- _Web interface edit records_:
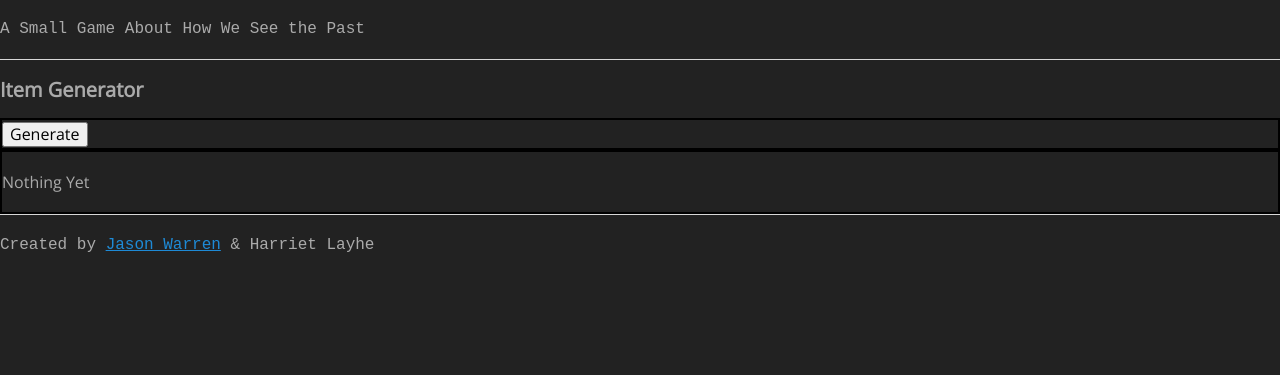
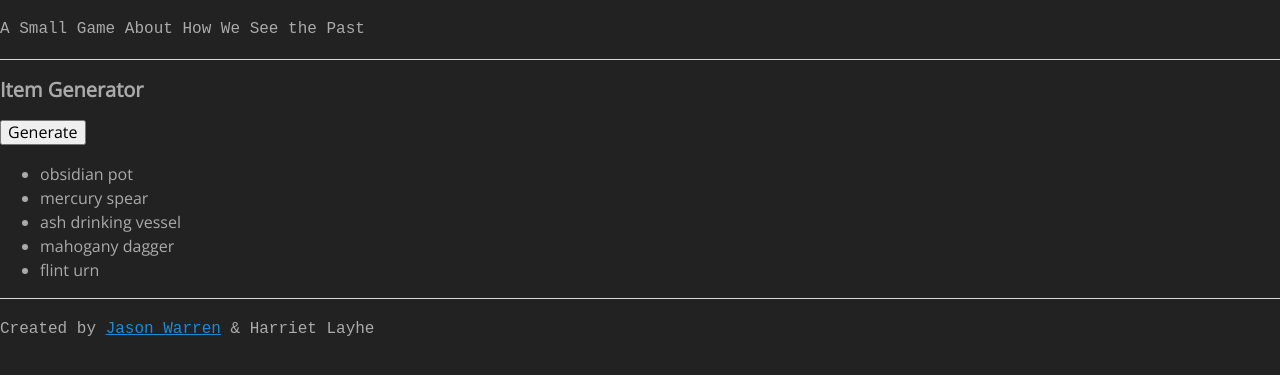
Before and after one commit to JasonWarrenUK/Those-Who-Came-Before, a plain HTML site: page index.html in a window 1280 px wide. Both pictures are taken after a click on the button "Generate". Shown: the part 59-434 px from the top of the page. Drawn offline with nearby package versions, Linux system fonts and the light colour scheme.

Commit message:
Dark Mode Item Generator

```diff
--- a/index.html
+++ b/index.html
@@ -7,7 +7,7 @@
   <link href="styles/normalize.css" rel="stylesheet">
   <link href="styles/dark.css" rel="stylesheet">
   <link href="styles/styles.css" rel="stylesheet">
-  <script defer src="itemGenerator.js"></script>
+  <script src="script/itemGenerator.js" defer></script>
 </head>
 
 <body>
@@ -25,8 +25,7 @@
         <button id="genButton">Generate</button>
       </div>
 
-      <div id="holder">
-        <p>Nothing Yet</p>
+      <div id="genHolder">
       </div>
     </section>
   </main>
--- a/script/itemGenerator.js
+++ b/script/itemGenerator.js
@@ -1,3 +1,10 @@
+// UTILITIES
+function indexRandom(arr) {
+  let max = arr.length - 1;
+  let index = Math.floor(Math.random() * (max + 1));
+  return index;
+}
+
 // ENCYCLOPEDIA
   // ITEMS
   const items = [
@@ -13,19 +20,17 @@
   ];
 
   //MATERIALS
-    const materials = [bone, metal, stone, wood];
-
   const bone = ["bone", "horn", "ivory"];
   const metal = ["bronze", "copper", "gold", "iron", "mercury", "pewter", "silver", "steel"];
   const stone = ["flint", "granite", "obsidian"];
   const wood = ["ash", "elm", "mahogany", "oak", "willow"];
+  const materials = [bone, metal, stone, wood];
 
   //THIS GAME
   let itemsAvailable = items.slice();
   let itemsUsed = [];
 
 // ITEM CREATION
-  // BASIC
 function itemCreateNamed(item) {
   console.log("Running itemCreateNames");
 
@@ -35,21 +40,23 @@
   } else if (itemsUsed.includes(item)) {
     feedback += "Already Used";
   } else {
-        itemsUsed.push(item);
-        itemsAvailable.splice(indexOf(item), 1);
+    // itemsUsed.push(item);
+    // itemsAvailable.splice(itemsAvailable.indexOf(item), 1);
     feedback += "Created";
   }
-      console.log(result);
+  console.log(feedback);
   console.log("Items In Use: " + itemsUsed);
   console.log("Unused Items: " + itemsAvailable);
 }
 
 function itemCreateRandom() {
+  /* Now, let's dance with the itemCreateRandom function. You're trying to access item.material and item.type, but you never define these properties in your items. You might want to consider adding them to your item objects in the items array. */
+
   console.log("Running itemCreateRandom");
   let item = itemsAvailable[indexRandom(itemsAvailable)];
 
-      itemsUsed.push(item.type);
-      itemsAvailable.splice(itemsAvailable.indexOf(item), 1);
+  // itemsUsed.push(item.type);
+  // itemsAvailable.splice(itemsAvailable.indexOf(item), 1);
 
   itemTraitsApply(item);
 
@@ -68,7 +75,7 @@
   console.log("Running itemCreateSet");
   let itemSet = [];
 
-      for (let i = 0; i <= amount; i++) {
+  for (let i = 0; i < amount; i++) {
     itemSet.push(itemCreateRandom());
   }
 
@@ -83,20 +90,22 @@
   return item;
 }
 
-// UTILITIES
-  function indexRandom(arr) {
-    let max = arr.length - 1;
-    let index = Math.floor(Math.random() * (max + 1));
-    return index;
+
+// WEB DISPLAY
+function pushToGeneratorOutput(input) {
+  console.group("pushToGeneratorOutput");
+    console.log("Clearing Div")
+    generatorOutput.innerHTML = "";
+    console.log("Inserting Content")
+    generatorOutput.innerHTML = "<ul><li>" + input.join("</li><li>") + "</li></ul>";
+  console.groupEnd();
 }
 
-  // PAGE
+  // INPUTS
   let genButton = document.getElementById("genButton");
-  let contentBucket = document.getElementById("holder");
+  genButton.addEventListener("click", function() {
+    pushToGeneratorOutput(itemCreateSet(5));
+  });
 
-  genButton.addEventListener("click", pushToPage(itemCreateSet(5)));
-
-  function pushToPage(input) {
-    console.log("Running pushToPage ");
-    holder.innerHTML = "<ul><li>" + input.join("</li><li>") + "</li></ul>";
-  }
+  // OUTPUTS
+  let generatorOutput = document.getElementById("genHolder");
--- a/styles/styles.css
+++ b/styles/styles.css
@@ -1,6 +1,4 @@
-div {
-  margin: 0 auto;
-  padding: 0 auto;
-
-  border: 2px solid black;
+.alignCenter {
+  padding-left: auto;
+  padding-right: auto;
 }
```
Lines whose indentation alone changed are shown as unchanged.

- _Problem to solve_: Print all entries exactly, without images.

- _Exercise solution_:
Before and after one commit to JasonWarrenUK/Those-Who-Came-Before, a plain HTML site: page index.html in a window 1280 px wide. Both pictures are taken after a click on the button "Generate". Shown: the part 59-434 px from the top of the page. Drawn offline with nearby package versions, Linux system fonts and the light colour scheme.

Commit message:
Dark Mode Item Generator

```diff
--- a/index.html
+++ b/index.html
@@ -7,7 +7,7 @@
   <link href="styles/normalize.css" rel="stylesheet">
   <link href="styles/dark.css" rel="stylesheet">
   <link href="styles/styles.css" rel="stylesheet">
-  <script defer src="itemGenerator.js"></script>
+  <script src="script/itemGenerator.js" defer></script>
 </head>
 
 <body>
@@ -25,8 +25,7 @@
         <button id="genButton">Generate</button>
       </div>
 
-      <div id="holder">
-        <p>Nothing Yet</p>
+      <div id="genHolder">
       </div>
     </section>
   </main>
--- a/script/itemGenerator.js
+++ b/script/itemGenerator.js
@@ -1,3 +1,10 @@
+// UTILITIES
+function indexRandom(arr) {
+  let max = arr.length - 1;
+  let index = Math.floor(Math.random() * (max + 1));
+  return index;
+}
+
 // ENCYCLOPEDIA
   // ITEMS
   const items = [
@@ -13,19 +20,17 @@
   ];
 
   //MATERIALS
-    const materials = [bone, metal, stone, wood];
-
   const bone = ["bone", "horn", "ivory"];
   const metal = ["bronze", "copper", "gold", "iron", "mercury", "pewter", "silver", "steel"];
   const stone = ["flint", "granite", "obsidian"];
   const wood = ["ash", "elm", "mahogany", "oak", "willow"];
+  const materials = [bone, metal, stone, wood];
 
   //THIS GAME
   let itemsAvailable = items.slice();
   let itemsUsed = [];
 
 // ITEM CREATION
-  // BASIC
 function itemCreateNamed(item) {
   console.log("Running itemCreateNames");
 
@@ -35,21 +40,23 @@
   } else if (itemsUsed.includes(item)) {
     feedback += "Already Used";
   } else {
-        itemsUsed.push(item);
-        itemsAvailable.splice(indexOf(item), 1);
+    // itemsUsed.push(item);
+    // itemsAvailable.splice(itemsAvailable.indexOf(item), 1);
     feedback += "Created";
   }
-      console.log(result);
+  console.log(feedback);
   console.log("Items In Use: " + itemsUsed);
   console.log("Unused Items: " + itemsAvailable);
 }
 
 function itemCreateRandom() {
+  /* Now, let's dance with the itemCreateRandom function. You're trying to access item.material and item.type, but you never define these properties in your items. You might want to consider adding them to your item objects in the items array. */
+
   console.log("Running itemCreateRandom");
   let item = itemsAvailable[indexRandom(itemsAvailable)];
 
-      itemsUsed.push(item.type);
-      itemsAvailable.splice(itemsAvailable.indexOf(item), 1);
+  // itemsUsed.push(item.type);
+  // itemsAvailable.splice(itemsAvailable.indexOf(item), 1);
 
   itemTraitsApply(item);
 
@@ -68,7 +75,7 @@
   console.log("Running itemCreateSet");
   let itemSet = [];
 
-      for (let i = 0; i <= amount; i++) {
+  for (let i = 0; i < amount; i++) {
     itemSet.push(itemCreateRandom());
   }
 
@@ -83,20 +90,22 @@
   return item;
 }
 
-// UTILITIES
-  function indexRandom(arr) {
-    let max = arr.length - 1;
-    let index = Math.floor(Math.random() * (max + 1));
-    return index;
+
+// WEB DISPLAY
+function pushToGeneratorOutput(input) {
+  console.group("pushToGeneratorOutput");
+    console.log("Clearing Div")
+    generatorOutput.innerHTML = "";
+    console.log("Inserting Content")
+    generatorOutput.innerHTML = "<ul><li>" + input.join("</li><li>") + "</li></ul>";
+  console.groupEnd();
 }
 
-  // PAGE
+  // INPUTS
   let genButton = document.getElementById("genButton");
-  let contentBucket = document.getElementById("holder");
+  genButton.addEventListener("click", function() {
+    pushToGeneratorOutput(itemCreateSet(5));
+  });
 
-  genButton.addEventListener("click", pushToPage(itemCreateSet(5)));
-
-  function pushToPage(input) {
-    console.log("Running pushToPage ");
-    holder.innerHTML = "<ul><li>" + input.join("</li><li>") + "</li></ul>";
-  }
+  // OUTPUTS
+  let generatorOutput = document.getElementById("genHolder");
--- a/styles/styles.css
+++ b/styles/styles.css
@@ -1,6 +1,4 @@
-div {
-  margin: 0 auto;
-  padding: 0 auto;
-
-  border: 2px solid black;
+.alignCenter {
+  padding-left: auto;
+  padding-right: auto;
 }
```
Lines whose indentation alone changed are shown as unchanged.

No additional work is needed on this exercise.